Sports Quotes (3 quotes)
It might be argued that a genetically enhanced athlete, like a drug-enhanced one, would have an unfair advantage over his unenhanced competitors. But the fairness argument against enhancement has a fatal flaw: it has always been the case that some athletes are better endowed genetically than others, and yet we do not consider this to undermine the fairness of competitive sports. From the standpoint of fairness, enhanced genetic differences would be no worse than natural ones, assuming they were safe and made available to all. If genetic enhancement in sports is morally objectionable, it must be for reasons other than fairness.
Looking back now, however, I can see certain threads in what I did that were fully as important in leading me to aviation as being mechanical perhaps was. There is the thread of my father’s being a railroad man and the many trips we had together—by which I discovered the fascination of new people and new places. There is the thread of liking all kinds of sports and games and of not being afraid to try those that some of my elders in those days looked upon as being only for boys. There is the thread of liking to experiment—perhaps this thread is the same as the one I have just mentioned—and of the something inside me that has always liked to try new things. There they all are, weaving in and out and here and there through the years before aviation and I got together.

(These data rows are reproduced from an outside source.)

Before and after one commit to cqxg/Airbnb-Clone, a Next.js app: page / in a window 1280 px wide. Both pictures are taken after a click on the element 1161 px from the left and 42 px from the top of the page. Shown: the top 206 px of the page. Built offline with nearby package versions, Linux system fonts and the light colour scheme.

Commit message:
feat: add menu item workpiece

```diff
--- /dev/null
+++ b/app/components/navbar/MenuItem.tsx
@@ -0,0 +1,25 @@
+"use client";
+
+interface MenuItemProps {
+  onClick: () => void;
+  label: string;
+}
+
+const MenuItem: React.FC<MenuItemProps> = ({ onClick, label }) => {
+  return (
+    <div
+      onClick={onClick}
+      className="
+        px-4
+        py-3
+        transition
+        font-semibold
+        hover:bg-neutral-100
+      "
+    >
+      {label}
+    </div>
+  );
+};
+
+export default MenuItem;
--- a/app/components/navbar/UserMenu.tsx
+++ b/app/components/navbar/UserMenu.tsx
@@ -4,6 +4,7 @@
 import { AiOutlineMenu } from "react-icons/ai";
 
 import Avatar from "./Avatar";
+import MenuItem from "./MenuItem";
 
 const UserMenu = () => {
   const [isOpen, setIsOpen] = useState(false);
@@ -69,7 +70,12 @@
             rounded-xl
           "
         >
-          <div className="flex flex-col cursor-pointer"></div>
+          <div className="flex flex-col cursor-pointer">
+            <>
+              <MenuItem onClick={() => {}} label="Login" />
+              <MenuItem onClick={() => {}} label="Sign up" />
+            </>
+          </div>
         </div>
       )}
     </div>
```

Some see a clear line between genetic enhancement and other ways that people seek improvement in their children and themselves. Genetic manipulation seems somehow worse—more intrusive, more sinister—than other ways of enhancing performance and seeking success. But, morally speaking, the difference is less significant than it seems. Bioengineering gives us reason to question the low-tech, high-pressure child-rearing practices we commonly accept. The hyperparenting familiar in our time represents an anxious excess of mastery and dominion that misses the sense of life as a gift. This draws it disturbingly close to eugenics... Was the old eugenics objectionable only insofar as it was coercive? Or is there something inherently wrong with the resolve to deliberately design our progeny’s traits... But removing coercion does not vindicate eugenics. The problem with eugenics and genetic engineering is that they represent a one-sided triumph of willfulness over giftedness, of dominion over reverence, of molding over beholding.